taken some steps to limit tourism within the Buxa Tiger Reserve, the order has not been implemented in its true spirit.
"Although night stays within the reserve forest area have been banned after the NGT order, some lodges with dining arrangements are still operating during the day till sunset. And with these arrangements continuing, the tourists flock, play music, litter food and food packets which continue to affect the natural ambience of the forest. We along with other environment activists had intimated the state forest department several times and what we got are just assurances. I understand that the state government is promoting tourism and homestay culture in north Bengal. But it cannot be at the cost of the natural ambience of the jungle," Raut said.

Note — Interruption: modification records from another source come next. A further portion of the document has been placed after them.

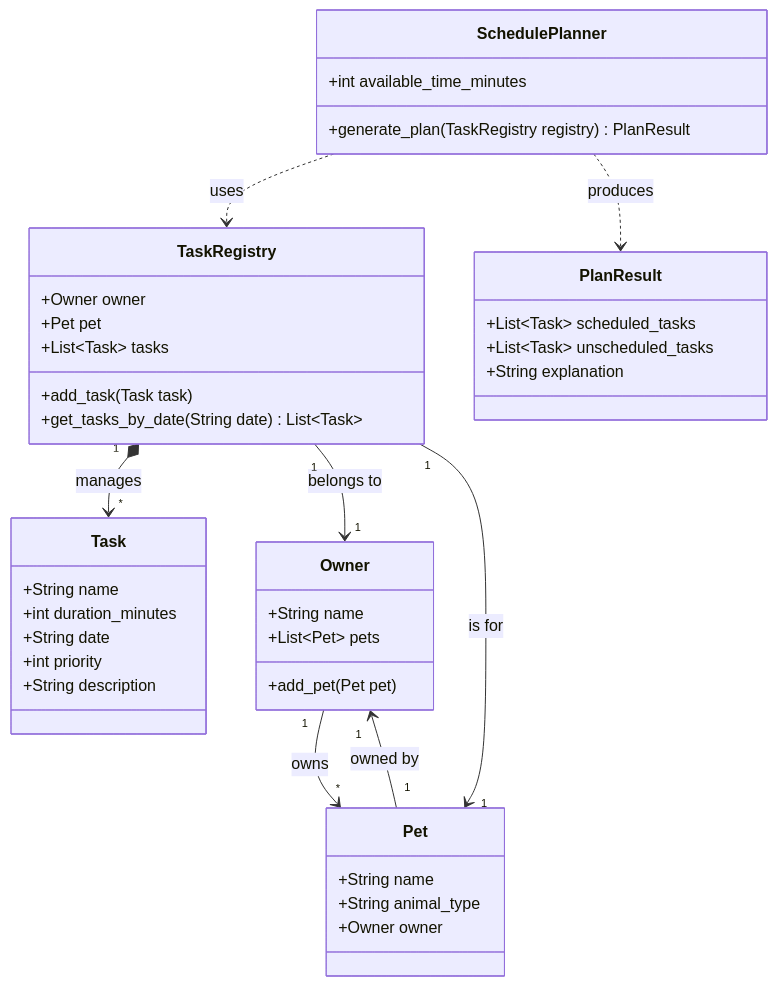
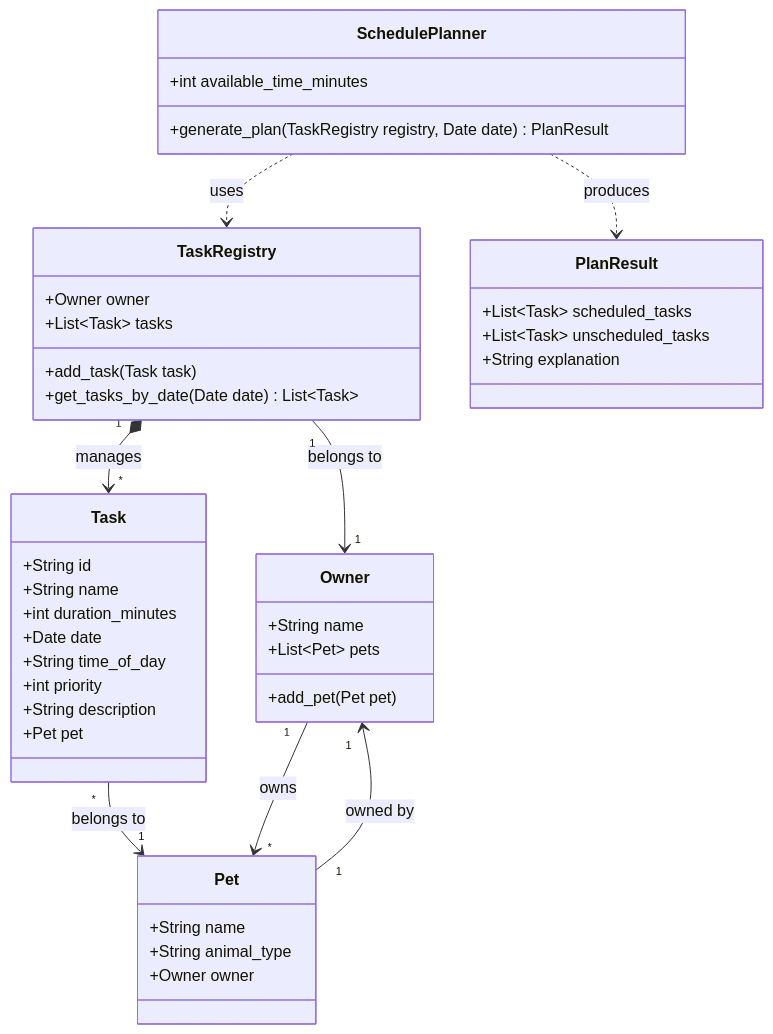
One commit to Einksul/ai110-module2show-pawpal-starter changed the diagram in UML.md. Above: the diagram before and after it, drawn with Mermaid. The commit also changed 3 other files, not shown here.

Commit message:
task planner exposed to all tasks

````diff
--- a/UML.md
+++ b/UML.md
@@ -3,50 +3,52 @@
 ```mermaid
 classDiagram
     class Owner {
         +String name
         +List~Pet~ pets
         +add_pet(Pet pet)
     }
 
     class Pet {
         +String name
         +String animal_type
         +Owner owner
     }
 
     class TaskRegistry {
         +Owner owner
-        +Pet pet
         +List~Task~ tasks
         +add_task(Task task)
-        +get_tasks_by_date(String date) List~Task~
+        +get_tasks_by_date(Date date) List~Task~
     }
 
     class Task {
+        +String id
         +String name
         +int duration_minutes
-        +String date
+        +Date date
+        +String time_of_day
         +int priority
         +String description
+        +Pet pet
     }
 
     %% Suggested Additions for Scheduling Logic
     class SchedulePlanner {
         +int available_time_minutes
-        +generate_plan(TaskRegistry registry) PlanResult
+        +generate_plan(TaskRegistry registry, Date date) PlanResult
     }
 
     class PlanResult {
         +List~Task~ scheduled_tasks
         +List~Task~ unscheduled_tasks
         +String explanation
     }
 
     Owner "1" --> "*" Pet : owns
     Pet "1" --> "1" Owner : owned by
     TaskRegistry "1" *--> "*" Task : manages
     TaskRegistry "1" --> "1" Owner : belongs to
-    TaskRegistry "1" --> "1" Pet : is for
+    Task "*" --> "1" Pet : belongs to
     SchedulePlanner ..> TaskRegistry : uses
     SchedulePlanner ..> PlanResult : produces
 ```
````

Besides the Royal Bengal tiger the fauna of Buxa Tiger Reserve, a part of which is also in neighbouring Bhutan, includes elephants, leopards, giant squirrels, chital deer, wild boar and

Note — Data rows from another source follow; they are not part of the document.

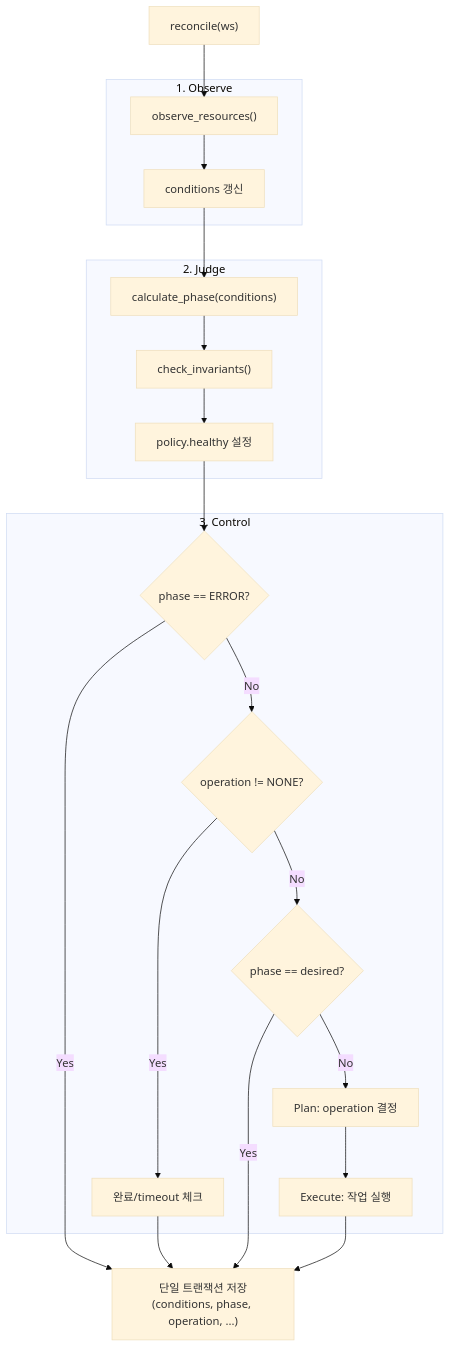
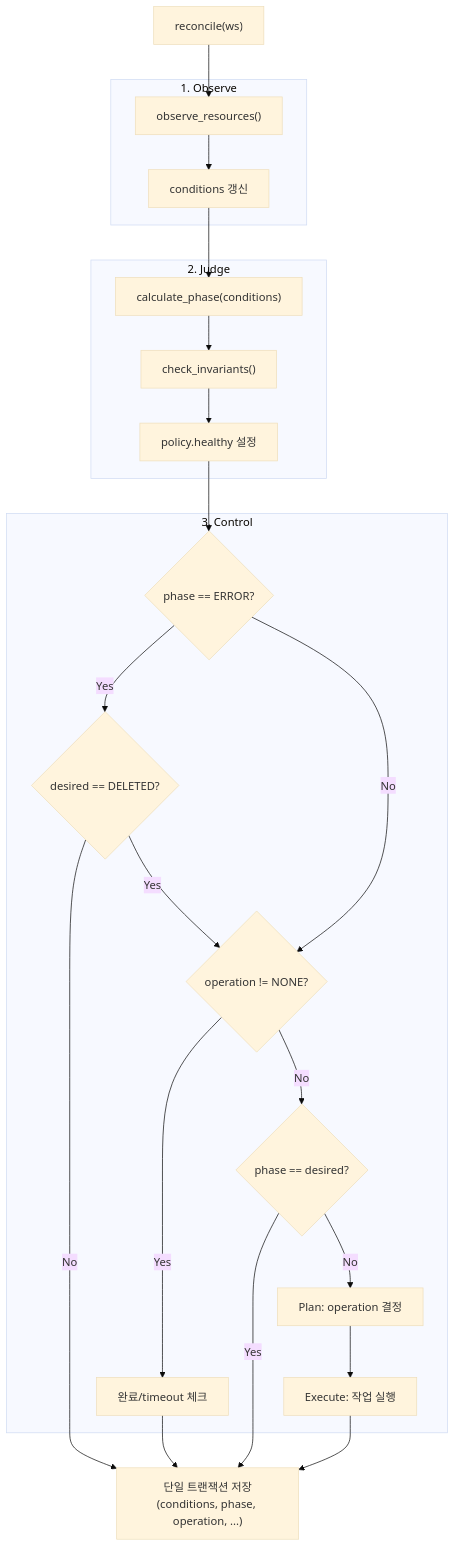
The second of 5 diagrams in docs/spec_v2/04-control-plane.md (cagojeiger/code-hub), drawn with Mermaid (base theme) before and after one commit.

Commit message:
docs(spec_v2): fix Reconcile diagram ERROR+DELETED branch
The diagram was missing the desired=DELETED exception for ERROR phase.
Without this fix, ERROR workspaces could never be deleted.

🤖 Generated with [Claude Code](https://claude.com/claude-code)

````diff
--- a/docs/spec_v2/04-control-plane.md
+++ b/docs/spec_v2/04-control-plane.md
@@ -120,34 +120,37 @@
 ```mermaid
 flowchart TB
     START["reconcile(ws)"]
 
     subgraph Observe["1. Observe"]
         OBS["observe_resources()"]
         COND["conditions 갱신"]
     end
 
     subgraph Judge["2. Judge"]
         CALC["calculate_phase(conditions)"]
         INV["check_invariants()"]
         HEALTH["policy.healthy 설정"]
     end
 
     subgraph Control["3. Control"]
         PHASE{"phase == ERROR?"}
+        DEL{"desired == DELETED?"}
         OP{"operation != NONE?"}
         CONV{"phase == desired?"}
         CHECK["완료/timeout 체크"]
         PLAN["Plan: operation 결정"]
         EXEC["Execute: 작업 실행"]
     end
 
     SAVE["단일 트랜잭션 저장<br/>(conditions, phase, operation, ...)"]
 
     START --> OBS --> COND --> CALC --> INV --> HEALTH --> PHASE
-    PHASE -->|Yes| SAVE
+    PHASE -->|Yes| DEL
+    DEL -->|Yes| OP
+    DEL -->|No| SAVE
     PHASE -->|No| OP
     OP -->|Yes| CHECK --> SAVE
     OP -->|No| CONV
     CONV -->|Yes| SAVE
     CONV -->|No| PLAN --> EXEC --> SAVE
 ```
````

Raut said the continued existence of around 100 small forest villages within the core forest areas scattered over the three districts in north Bengal, namely Jalpaiguri, Alipurduar and Darjeeling is yet another hurdle in making the core forest
areas totally free of human encroachment. "These are extremely small forest villages housing hardly 1,000 to 1,200 families. I do not think that rehabilitation of these families is a difficult task. But I think some political interference poses hurdles in that rehabilitation process," Raut said.
According to forest minister Jyotipriyo Mullick, the state government is keen on rehabilitating the population in the forest villages and talks are going on in this regard.
However, there is a technical hitch since these forest villagers mostly do not have land rights and it is often difficult for the state government to offer rehabilitation packages under the existing legal framework.
Mullick added that the state government has urged the Union government to share the compensation burden. "We expect the rehabilitation package to be finalised soon," he said.
On the issue of the continuing day time operations of some homestays, he said that he will ask his officials to look into the matter.
However, a senior state forest official, on condition of anonymity said that ensuring a 100 per cent closure of all tourism-related commercial operations in the forest areas like
homestays and restaurants is not an easy task. "As it is, entry
restrictions in the core area have left the local villagers fuming since that was an important source of income. The people have invested in setting up homestays after the state
government encouraged that. Now the overnight closing down of all operations will antagonize them," the official said.
He said that unless the state government arranges for alternative sources of income for these villagers besides
giving them a one-time compensation, displacing them from the core areas will be an uphill task.